I'd never read an e-book before. I struggle just to read articles on Gather if they get too long--scrolling down the page, remembering where I was, and keeping my eyes in focus while the text moves out of view. But all that may be changing.
Last week I got new glasses--plain, ordinary, boring reading glasses. (Oh no! I feel old.) And they really work. Of course, if I look away from the computer everything's blurry, but I can see the whole screen with all the words in focus for the first time in years. I can even read small print!
And the week before, I won a competition where the prize was two e-books by Minnette Meador--the Centurion and the Queen, and the Edge of Honor.
Last Friday, I decided to give my newfound computer vision a serious workout. I started up Adobe Acrobat, opened the file labeled the Centurion and the Queen, and began to read. I had to shrink the text to make the pages fit the screen, but it was still legible. And with the mouse safely settled over the forwards arrow, turning pages was simple as long as I didn't let my hand move around too much.
I'd read Minnette's fantasy novel, Starsight, a while ago and really enjoyed it. But I wasn't quite so sure what I'd think about historical romance, particularly not without the comfort of a nice warm bed and cup of hot cocoa, and particularly not when it's set in the land of my birth. I'm kind of possessive about England and its history; I people its past with characters from the Rosemary Sutcliffe novels I read as a child. And the memories run deep because she always made me cry, much to my brothers' amusement.
Minnette didn't make me cry. But she did create a very plausible England with fine characters and intriguing background. The centurion is predictably heroic (should I put that in capitals?), but none-the-less interesting, particularly when Minnette begins to sketch in more of his background.
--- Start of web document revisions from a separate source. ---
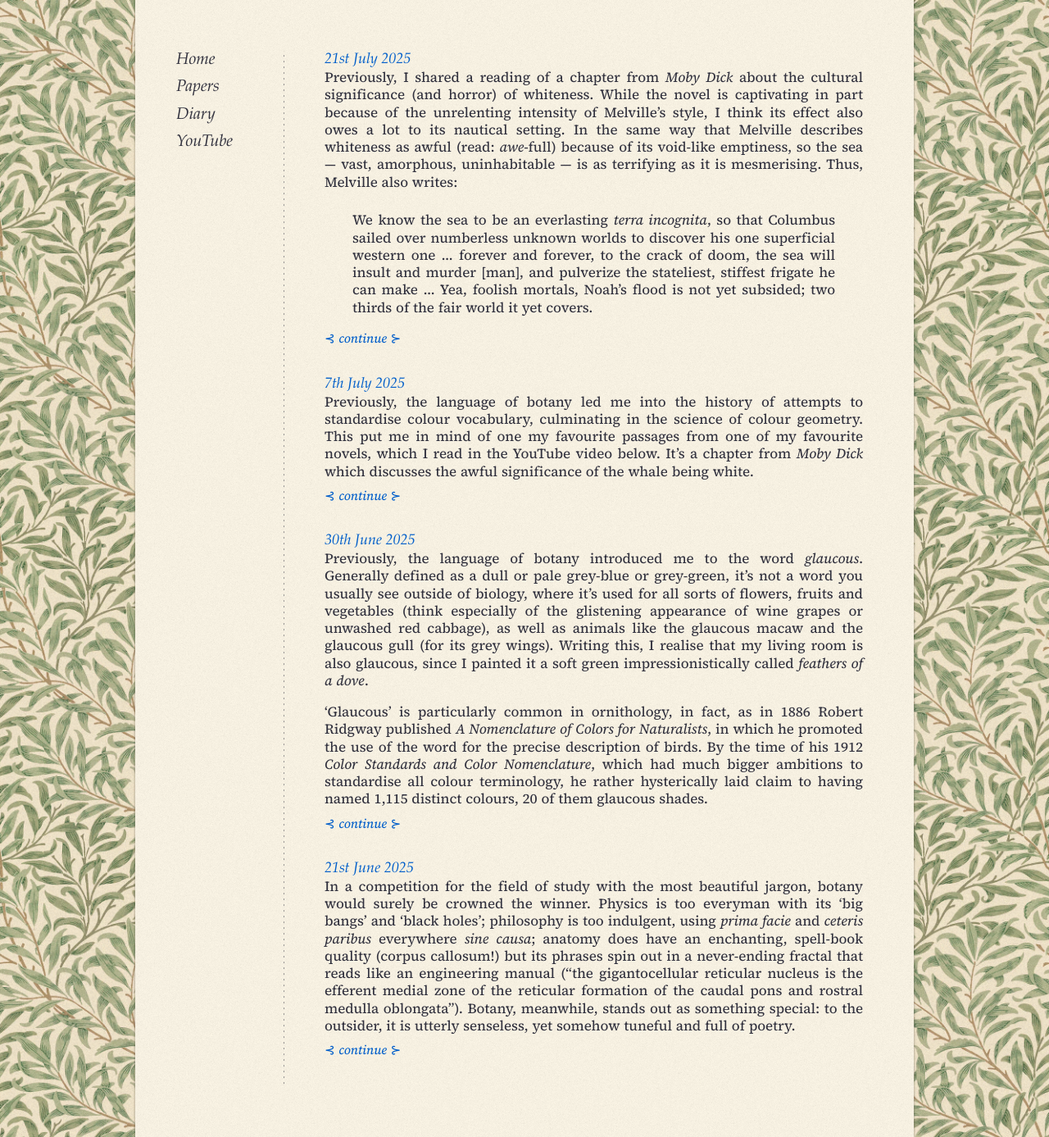
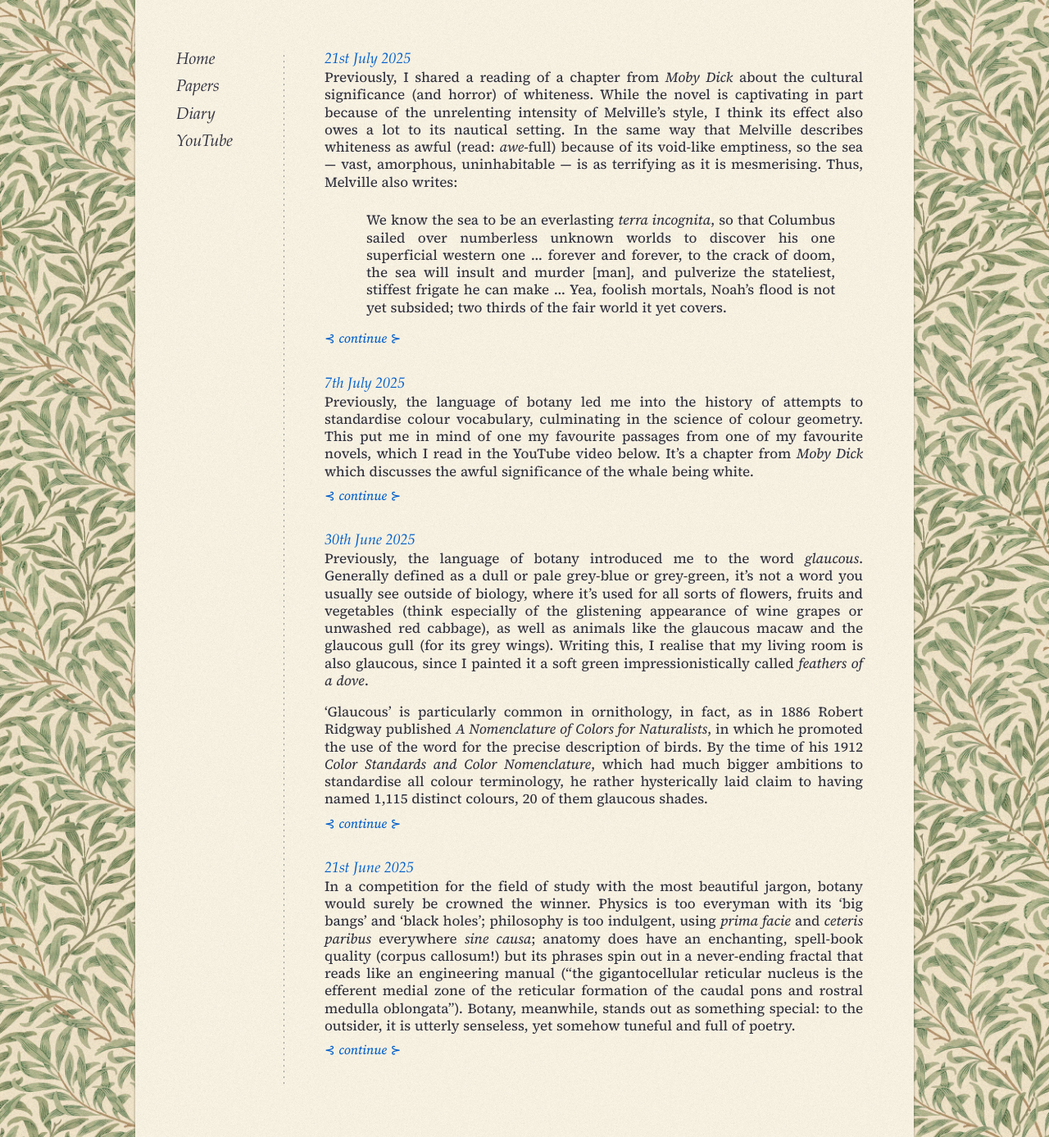
Before and after one commit to callumhackett/callumhackett.github.io, a Jekyll site: the page built from pages/diary.md, in a window 1280 px wide. Shown: the whole page at 82% size. Built offline with Jekyll 4.4.1, drawn with Linux system fonts in a browser that asks for light colours; some web fonts are replaced.

Commit message:
content updates

```diff
--- a/assets/css/core.css
+++ b/assets/css/core.css
@@ -94,11 +94,6 @@ li::marker {
 li {
     padding-left: 4px;
     margin-block-end: calc(var(--p-size) / 3);
-}
-blockquote {
-    padding-left: calc(var(--p-size));
-    padding: 0;
-    margin: calc(var(--p-size) * 1.5) calc(var(--p-size) * 2);
 }
 .diary-date, .post-date {
     font-family: var(--accent-font);
@@ -201,6 +196,10 @@ audio {
         padding: 36px 0;
         max-width: 650px;
     }
+    blockquote {
+        padding: 0 0 0 calc(var(--p-size));
+        margin: calc(var(--p-size) * 1.5) calc(var(--p-size) * 1.5);
+    }
 }
 
 @media (min-width: 900px) {
@@ -225,6 +224,10 @@ audio {
         row-gap: 12px;
         padding: 0 62px 0 0;
     }
+    blockquote {
+        padding: 0 0 0 calc(var(--p-size));
+        margin: calc(var(--p-size) * 1.5) calc(var(--p-size) * 2);
+}
 }
 
 @media (min-width: 500px) {
```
And the queen projects a satisfying combination of power, education, impulsiveness and vulnerability. The other characters each arrive with fully realized histories and possibilities, giving them surprising depth. And Minnette paints an appealingly cosmopolitan picture of the culture of the time, with world travel, education, law, slavery and friendship all falling into place. The pages flew by.
And so, I really did sit at a computer and read a whole book! It must have been really good, to keep me sitting still so long with neither coffee nor cocoa, though I think my back would rather I wait a while before reading the sequel.
Anyway, if you're looking for an exciting read, empowered heroine, romantic love, and intriguing vision of English history, the Centurion and the Queen will supply your needs and more.
And meanwhile, thanks Minnette. I'm really enjoying my prize.
© Sheila Deeth, October 2008